*Data extracts*.
══════════
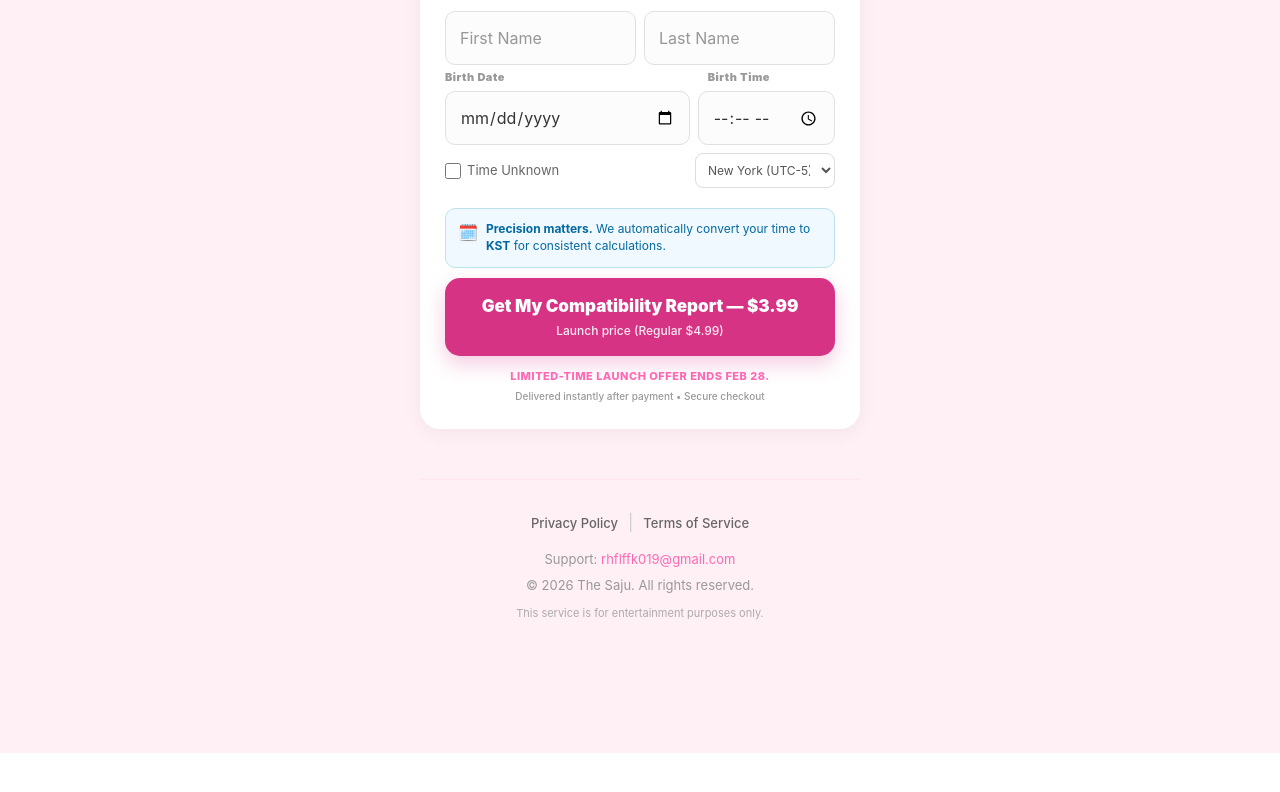
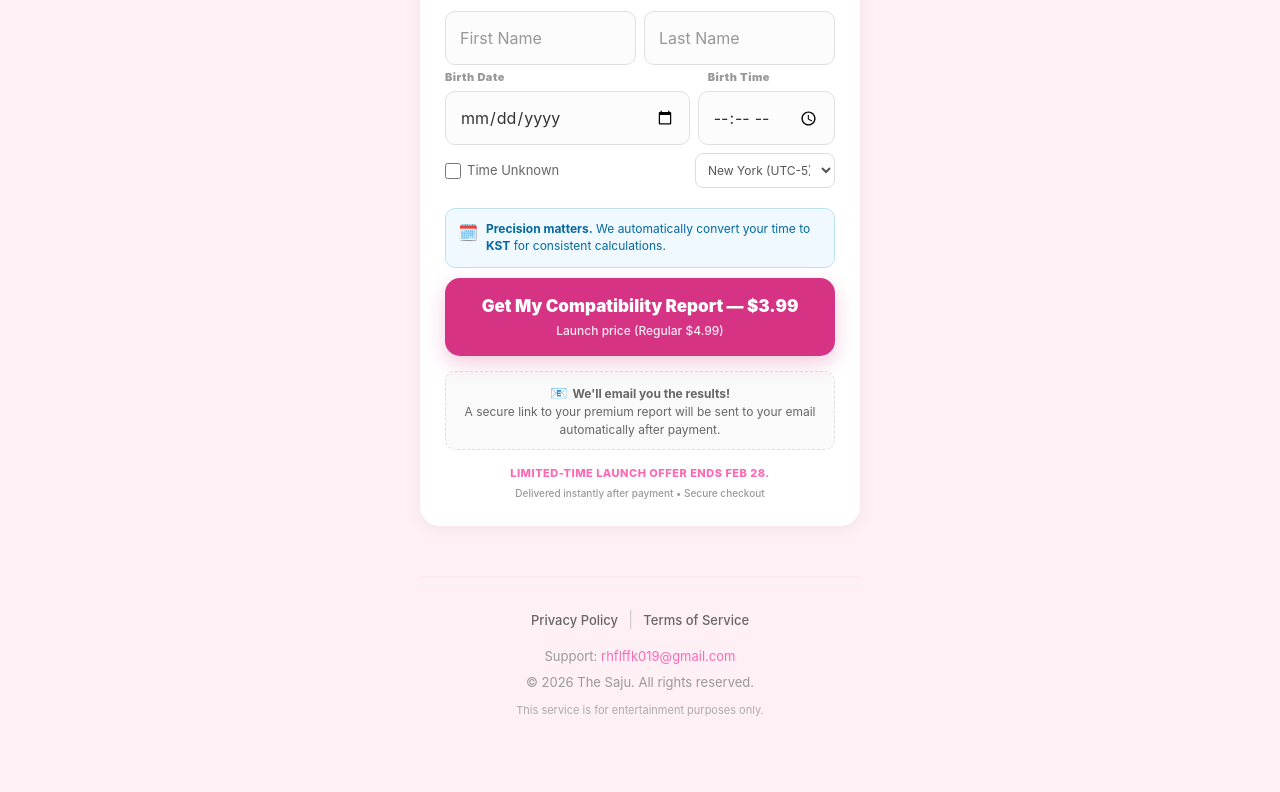
Before and after one commit to rhflffk019-hue/my-saju-app-2026, a Next.js app: page / in a window 1280 px wide. Shown: the part 1195-1987 px from the top of the page. Before the commit the page ends 1948 px from the top, so only its background shows below. Built offline with nearby package versions, Linux system fonts and the light colour scheme.

Commit message:
guide fix

```diff
--- a/app/page.tsx
+++ b/app/page.tsx
@@ -131,12 +131,11 @@ export default function Home() {
 
       // 3. ✅ 검로드 상품 주소 설정 (가장 중요한 부분!)
       // TODO: 아래 주소를 준수님의 실제 검로드 상품 URL로 교체하세요.
-      // 예: https://rhflffk019.gumroad.com/l/abcde
       const GUMROAD_PRODUCT_URL = "https://rhflffk.gumroad.com/l/ixxuyp";
 
       // 4. 검로드 오버레이 실행
       // ?wanted=true: 즉시 구매창 띄우기
-      // &id=... : 웹훅으로 전달할 커스텀 데이터 (session_id 역할)
+      // &saju_id=... : 웹훅으로 전달할 커스텀 데이터 (session_id 역할)
       const checkoutUrl = `${GUMROAD_PRODUCT_URL}?wanted=true&saju_id=${sessionId}`;
 
       // layout.tsx에 스크립트가 있다면, 이 코드가 실행될 때 자동으로 팝업이 뜹니다.
@@ -221,8 +220,16 @@ export default function Home() {
                   </div>
                 )}
               </button>
+
+              {/* ✅ [추가됨] 이메일 발송 안내 문구 (결제 버튼 바로 아래) */}
+              <div style={{ marginTop: '15px', textAlign: 'center', fontSize: '12px', color: '#666', lineHeight: '1.5', padding: '10px', backgroundColor: '#fafafa', borderRadius: '10px', border: '1px dashed #e0e0e0' }}>
+                <span style={{ fontSize: '14px', marginRight: '5px' }}>📧</span>
+                <b>We'll email you the results!</b><br/>
+                A secure link to your premium report will be sent to your email automatically after payment.
+              </div>
+
               {!loading && (
-                <div style={{ textAlign: 'center', marginTop: '12px' }}>
+                <div style={{ textAlign: 'center', marginTop: '15px' }}>
                   <div style={{ fontSize: '11px', color: '#ff69b4', fontWeight: '800', textTransform: 'uppercase', letterSpacing: '0.5px' }}>
                     Limited-time launch offer ends Feb 28.
                   </div>
@@ -285,6 +292,10 @@ export default function Home() {
               <div style={{ fontSize: 12, fontWeight: 700 }}>
                 Your premium report is being generated automatically.<br/>
                 It may take up to 3 minutes.
+              </div>
+              {/* ✅ [추가됨] 로딩 중 이메일 안내 추가 */}
+              <div style={{ marginTop: '10px', paddingTop: '10px', borderTop: '1px dashed #bce3eb', fontSize: 12, fontWeight: 500, color: '#0284c7' }}>
+                 📧 <b>Don't worry!</b> A permanent link to the result will also be sent to your email.
               </div>
             </div>
           </div>
```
══════════
*Problem details*. Word for word, retype all of the data above, but include no pictures.

*Output*.
Before and after one commit to rhflffk019-hue/my-saju-app-2026, a Next.js app: page / in a window 1280 px wide. Shown: the part 1195-1987 px from the top of the page. Before the commit the page ends 1948 px from the top, so only its background shows below. Built offline with nearby package versions, Linux system fonts and the light colour scheme.

Commit message:
guide fix

```diff
--- a/app/page.tsx
+++ b/app/page.tsx
@@ -131,12 +131,11 @@ export default function Home() {
 
       // 3. ✅ 검로드 상품 주소 설정 (가장 중요한 부분!)
       // TODO: 아래 주소를 준수님의 실제 검로드 상품 URL로 교체하세요.
-      // 예: https://rhflffk019.gumroad.com/l/abcde
       const GUMROAD_PRODUCT_URL = "https://rhflffk.gumroad.com/l/ixxuyp";
 
       // 4. 검로드 오버레이 실행
       // ?wanted=true: 즉시 구매창 띄우기
-      // &id=... : 웹훅으로 전달할 커스텀 데이터 (session_id 역할)
+      // &saju_id=... : 웹훅으로 전달할 커스텀 데이터 (session_id 역할)
       const checkoutUrl = `${GUMROAD_PRODUCT_URL}?wanted=true&saju_id=${sessionId}`;
 
       // layout.tsx에 스크립트가 있다면, 이 코드가 실행될 때 자동으로 팝업이 뜹니다.
@@ -221,8 +220,16 @@ export default function Home() {
                   </div>
                 )}
               </button>
+
+              {/* ✅ [추가됨] 이메일 발송 안내 문구 (결제 버튼 바로 아래) */}
+              <div style={{ marginTop: '15px', textAlign: 'center', fontSize: '12px', color: '#666', lineHeight: '1.5', padding: '10px', backgroundColor: '#fafafa', borderRadius: '10px', border: '1px dashed #e0e0e0' }}>
+                <span style={{ fontSize: '14px', marginRight: '5px' }}>📧</span>
+                <b>We'll email you the results!</b><br/>
+                A secure link to your premium report will be sent to your email automatically after payment.
+              </div>
+
               {!loading && (
-                <div style={{ textAlign: 'center', marginTop: '12px' }}>
+                <div style={{ textAlign: 'center', marginTop: '15px' }}>
                   <div style={{ fontSize: '11px', color: '#ff69b4', fontWeight: '800', textTransform: 'uppercase', letterSpacing: '0.5px' }}>
                     Limited-time launch offer ends Feb 28.
                   </div>
@@ -285,6 +292,10 @@ export default function Home() {
               <div style={{ fontSize: 12, fontWeight: 700 }}>
                 Your premium report is being generated automatically.<br/>
                 It may take up to 3 minutes.
+              </div>
+              {/* ✅ [추가됨] 로딩 중 이메일 안내 추가 */}
+              <div style={{ marginTop: '10px', paddingTop: '10px', borderTop: '1px dashed #bce3eb', fontSize: 12, fontWeight: 500, color: '#0284c7' }}>
+                 📧 <b>Don't worry!</b> A permanent link to the result will also be sent to your email.
               </div>
             </div>
           </div>
```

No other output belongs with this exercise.